WHAT YOU NEED TO DO ▸
Each line that contains "index" needs to be copied from the listing.

AVAILABLE RECORDS ▸
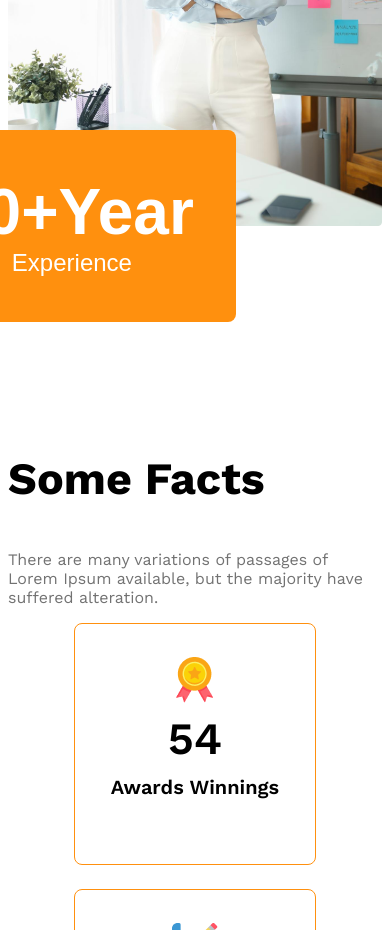
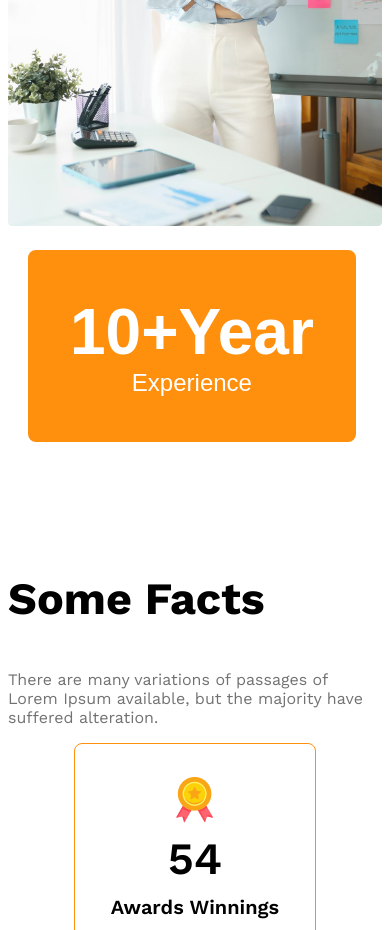
Before and after one commit to Tasnim813/g3-responsive-website, a plain HTML site: page index.html in a window 390 px wide. Shown: the part 4840-5770 px from the top of the page. Drawn offline with nearby package versions, Linux system fonts and the light colour scheme.

Commit message:
all solved

```diff
--- a/style/style.css
+++ b/style/style.css
@@ -214,6 +214,10 @@ footer{
     .our-feautures{
         margin: 20px;
     }
+       #Experience-badge{
+    margin-top: 20px;
+    margin-left: 20px;
+}
 
 .facts-container{
     display: grid;
```
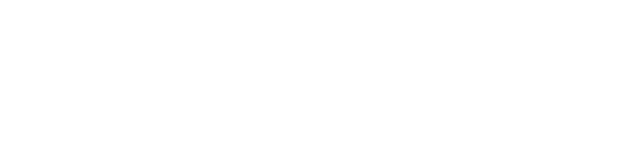
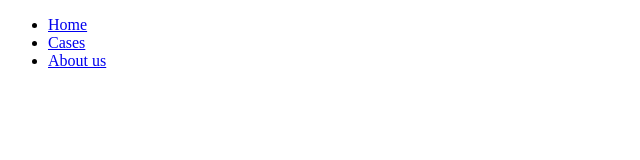
Before and after one commit to Needrent/createSomething, a plain HTML site: page index.html in a window 1280 px wide. Shown: the whole page, without its empty margins (0-640 px from the left). Drawn offline with Linux system fonts and the light colour scheme.

Commit message:
Created navigation (home, cases, about)

```diff
--- a/index.html
+++ b/index.html
@@ -5,6 +5,12 @@
     <title>Create Something</title>
 </head>
 <body>
-
+<nav>
+    <ul>
+        <li><a href="index.html">Home</a></li>
+        <li><a href="#">Cases</a></li>
+        <li><a href="#">About us</a></li>
+    </ul>
+</nav>
 </body>
 </html>
```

SOLUTION FOR THIS PROBLEM ▸
Before and after one commit to Tasnim813/g3-responsive-website, a plain HTML site: page index.html in a window 390 px wide. Shown: the part 4840-5770 px from the top of the page. Drawn offline with nearby package versions, Linux system fonts and the light colour scheme.
Before and after one commit to Needrent/createSomething, a plain HTML site: page index.html in a window 1280 px wide. Shown: the whole page, without its empty margins (0-640 px from the left). Drawn offline with Linux system fonts and the light colour scheme.
--- a/index.html
+++ b/index.html
+        <li><a href="index.html">Home</a></li>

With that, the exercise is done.